● WHAT YOU NEED TO DO: What follows is a set of records. Copy them exactly and leave out the images.

● DATA:
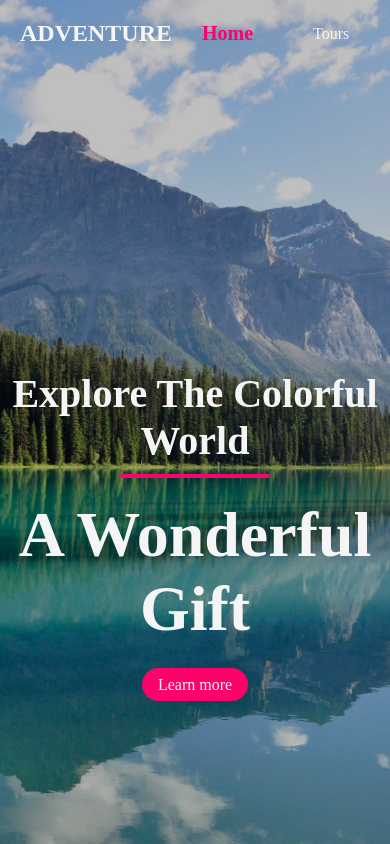
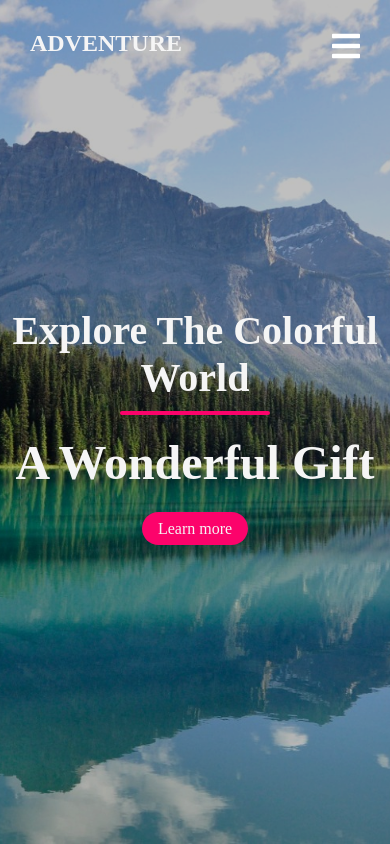
Before and after one commit to La-Liza/tour_tutorial, a plain HTML site: page index.html in a window 390 px wide. Drawn offline with Linux system fonts and the light colour scheme.

Commit message:
create a js file

```diff
--- a/index.html
+++ b/index.html
@@ -21,8 +21,11 @@
     <li><a href=""></a>Tours</li>
     <li><a href=""></a>Explore</li>
     <li><a href=""></a>About</li>
-    <li><a href=""></a>Contavt</li>
+    <li><a href=""></a>Contact</li>
  </ul>
+ <div class="menu-btn">
+    <i class="fas fa-bars fa-inverse"></i>
+ </div>
 </nav>
 <header>
     <div class="background-opacity-wrapper">
@@ -33,5 +36,6 @@
         <a href="#" class="ctn">Learn more</a>
     </div>
 </header>
+<script src="script.js"></script>
 </body>
 </html>
--- /dev/null
+++ b/script.js
@@ -0,0 +1,6 @@
+const menuBtn = document.querySelector('.menu-btn');
+const navLinks = document.querySelector('.nav-links');
+const links = document.querySelector('.nav-links li');
+menuBtn.addEventListener('click', () => {
+    navLinks.classList.toggle('mobile-menu-open');
+})
--- a/style.css
+++ b/style.css
@@ -23,6 +23,16 @@ ul{
     justify-content: space-between;
     color: whitesmoke;
 }
+
+.menu-btn{
+    /* display: none; */
+    position: absolute;
+    top: 30px;
+    right: 30px;
+    cursor: pointer;
+    font-size: 32px;
+}
+
 
 .nav-links {
     display: flex;
@@ -83,3 +93,45 @@ background-position: top;
     border-radius: 30px;
     color: whitesmoke;
 }
+/* mobile responsible desine */
+@media only screen and (max-width: 850px) {
+    .navbar {
+        padding: 0;
+    }
+    .menu-btn{
+        display: block;
+    }
+    .logo{
+        position: absolute;
+        top: 30px;
+        left: 30px;
+    }
+    .nav-links{
+        flex-direction: column;
+        width: 100%;
+        height: 100vh;
+        justify-content: center;
+        background-color: #484872;
+        margin-top: -1000px;
+        transition: all 0.5s ease;
+    }
+    .nav-links li{
+        margin: 30px auto;
+    }
+
+    .mobile-menu-open{
+        margin-top: 0;
+    }
+
+    .header-content{
+        margin: auto 0;
+    }
+
+    .header-content h1{
+        font-size: 3rem;
+    }
+
+    .header-content h2{
+        font-size: 1.5 rem;
+    }
+}
```
Also changed, not shown: img/02.jpg (added), img/03.jpg (added), img/04.jpg (added), 1 other file.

● ANSWER FOR THE TASK:
Before and after one commit to La-Liza/tour_tutorial, a plain HTML site: page index.html in a window 390 px wide. Drawn offline with Linux system fonts and the light colour scheme.

Commit message:
create a js file

```diff
--- a/index.html
+++ b/index.html
@@ -21,8 +21,11 @@
     <li><a href=""></a>Tours</li>
     <li><a href=""></a>Explore</li>
     <li><a href=""></a>About</li>
-    <li><a href=""></a>Contavt</li>
+    <li><a href=""></a>Contact</li>
  </ul>
+ <div class="menu-btn">
+    <i class="fas fa-bars fa-inverse"></i>
+ </div>
 </nav>
 <header>
     <div class="background-opacity-wrapper">
@@ -33,5 +36,6 @@
         <a href="#" class="ctn">Learn more</a>
     </div>
 </header>
+<script src="script.js"></script>
 </body>
 </html>
--- /dev/null
+++ b/script.js
@@ -0,0 +1,6 @@
+const menuBtn = document.querySelector('.menu-btn');
+const navLinks = document.querySelector('.nav-links');
+const links = document.querySelector('.nav-links li');
+menuBtn.addEventListener('click', () => {
+    navLinks.classList.toggle('mobile-menu-open');
+})
--- a/style.css
+++ b/style.css
@@ -23,6 +23,16 @@ ul{
     justify-content: space-between;
     color: whitesmoke;
 }
+
+.menu-btn{
+    /* display: none; */
+    position: absolute;
+    top: 30px;
+    right: 30px;
+    cursor: pointer;
+    font-size: 32px;
+}
+
 
 .nav-links {
     display: flex;
@@ -83,3 +93,45 @@ background-position: top;
     border-radius: 30px;
     color: whitesmoke;
 }
+/* mobile responsible desine */
+@media only screen and (max-width: 850px) {
+    .navbar {
+        padding: 0;
+    }
+    .menu-btn{
+        display: block;
+    }
+    .logo{
+        position: absolute;
+        top: 30px;
+        left: 30px;
+    }
+    .nav-links{
+        flex-direction: column;
+        width: 100%;
+        height: 100vh;
+        justify-content: center;
+        background-color: #484872;
+        margin-top: -1000px;
+        transition: all 0.5s ease;
+    }
+    .nav-links li{
+        margin: 30px auto;
+    }
+
+    .mobile-menu-open{
+        margin-top: 0;
+    }
+
+    .header-content{
+        margin: auto 0;
+    }
+
+    .header-content h1{
+        font-size: 3rem;
+    }
+
+    .header-content h2{
+        font-size: 1.5 rem;
+    }
+}
```
Also changed, not shown: img/02.jpg (added), img/03.jpg (added), img/04.jpg (added), 1 other file.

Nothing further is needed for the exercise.